►

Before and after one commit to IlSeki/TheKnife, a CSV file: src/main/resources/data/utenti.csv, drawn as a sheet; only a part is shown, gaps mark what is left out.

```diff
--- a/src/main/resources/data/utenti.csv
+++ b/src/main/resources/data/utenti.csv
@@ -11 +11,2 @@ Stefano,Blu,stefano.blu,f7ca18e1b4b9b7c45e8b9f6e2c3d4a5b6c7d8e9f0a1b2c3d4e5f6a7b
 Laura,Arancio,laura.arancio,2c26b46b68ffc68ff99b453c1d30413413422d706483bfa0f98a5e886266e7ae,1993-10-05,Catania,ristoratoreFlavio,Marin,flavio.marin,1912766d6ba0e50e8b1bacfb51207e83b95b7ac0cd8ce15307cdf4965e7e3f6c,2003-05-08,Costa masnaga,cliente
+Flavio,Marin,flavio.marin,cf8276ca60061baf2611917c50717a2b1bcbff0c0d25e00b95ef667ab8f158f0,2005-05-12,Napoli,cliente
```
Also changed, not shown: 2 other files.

◄

### Task requirements
Write out every line of the material exactly as it appears.

### Response area
Before and after one commit to IlSeki/TheKnife, a CSV file: src/main/resources/data/utenti.csv, drawn as a sheet; only a part is shown, gaps mark what is left out.

```diff
--- a/src/main/resources/data/utenti.csv
+++ b/src/main/resources/data/utenti.csv
@@ -11 +11,2 @@ Stefano,Blu,stefano.blu,f7ca18e1b4b9b7c45e8b9f6e2c3d4a5b6c7d8e9f0a1b2c3d4e5f6a7b
 Laura,Arancio,laura.arancio,2c26b46b68ffc68ff99b453c1d30413413422d706483bfa0f98a5e886266e7ae,1993-10-05,Catania,ristoratoreFlavio,Marin,flavio.marin,1912766d6ba0e50e8b1bacfb51207e83b95b7ac0cd8ce15307cdf4965e7e3f6c,2003-05-08,Costa masnaga,cliente
+Flavio,Marin,flavio.marin,cf8276ca60061baf2611917c50717a2b1bcbff0c0d25e00b95ef667ab8f158f0,2005-05-12,Napoli,cliente
```
Also changed, not shown: 2 other files.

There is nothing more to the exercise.